ResultsEdit

Type of Exercise During Exercise Post Exercise/Recovery
Resistance Exercise Plasma glucose decreased from 8.4+/- 2.7 mmol/L to 6.8 +/- 2.3 mmol/L No Significant change in glucose levels
Aerobic Exercise Plasma glucose decreased from 9.2 +/- 3.3 mmol/L to 5.8 +/- 2.0 mmol/L Glucose increased 2.2 +/- 0.6 mmol/L
No Exercise No significant changes in plasma glucose No significant changes in glucose

The average interstitial glucose was significantly lower after resistance exercise, compared to aerobic exercise.

From these results we can make the observation that when exercising aerobically blood glucose levels reduce during the exercise, when participating in resistance exercises blood glucose reduces, but not by as much as when exercising aerobically. 60min post aerobic exercise glucose levels increase, however there is no significant change to glucose levels post resistance exercise. This has an impact on what food diabetics consume post exercise, and how long post exercise before they begin to have stable glucose levels.

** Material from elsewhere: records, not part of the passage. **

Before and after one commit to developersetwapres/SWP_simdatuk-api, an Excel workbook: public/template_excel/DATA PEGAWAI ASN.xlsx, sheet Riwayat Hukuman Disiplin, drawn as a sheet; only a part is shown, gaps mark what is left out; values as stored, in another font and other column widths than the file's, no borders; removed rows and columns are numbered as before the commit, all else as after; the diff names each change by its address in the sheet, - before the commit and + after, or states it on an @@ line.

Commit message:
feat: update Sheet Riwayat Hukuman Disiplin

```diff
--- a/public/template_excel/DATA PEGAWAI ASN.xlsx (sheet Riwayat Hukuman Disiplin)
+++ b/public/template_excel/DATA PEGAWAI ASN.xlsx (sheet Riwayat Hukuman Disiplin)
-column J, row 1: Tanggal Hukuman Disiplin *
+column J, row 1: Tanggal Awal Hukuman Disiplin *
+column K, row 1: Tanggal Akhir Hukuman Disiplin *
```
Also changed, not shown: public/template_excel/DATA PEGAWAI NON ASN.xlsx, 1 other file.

Key FindingsEdit

  • Resistance exercise lowered blood glucose levels.
  • Aerobic exercise lowered blood glucose levels more than resistance exercises.
  • Within an hour after aerobic exercise blood glucose levels increase
  • There was no significant change to blood glucose levels within an hour post resistance exercise
  • Less carbohydrate supplementation was required during resistance exercise compared to aerobic exercise.
  • It remains unclear if resistance or aerobic exercise is directly beneficial for glycemic control.

Research ConclusionsEdit

From the findings of this study we can conclude that trained individuals with type 1 diabetes may experience more stable glucose levels during and after resistance exercise, compared to aerobic exercise. The results from the study suggest that there needs to be more effective protocols for type 1 diabetics when exercising.

Research ImplicationsEdit

Larger samples sizes need to be examined for a longer period of time before any clear conclusions can be made. The idea that a particular type of exercise can vary blood glucose less during and post exercise is one that has potential to help many who suffer form type 1 diabetes. It is important to remember that each diabetic reacts differently to exercise, depending on their previous conditioning, and to glucose. When participating in exercise it is important for type 1 diabetics to monitor their glucose intake and insulin levels and learn how they react to different stimulus.

Further readingEdit

  1. [1], Diabetes Australia.
  2. [2], Diabetes Australia.
  3. [3], Diabetes Care.
  4. [4], Type 1 Diabetes.
  5. [5], Diabetes Australia.
  6. [6], Diabetes Australia.
  7. [7] Care of Children and Adolescents with type 1 Diabetes.
  8. [8] Care of Children and Adolescents with type 1 Diabetes.
  9. [9], Resistance versus Aerobic Exercise - Acute effects on glycemic in type 1 diabetes
  10. [10] Medtronic - What is a CGM?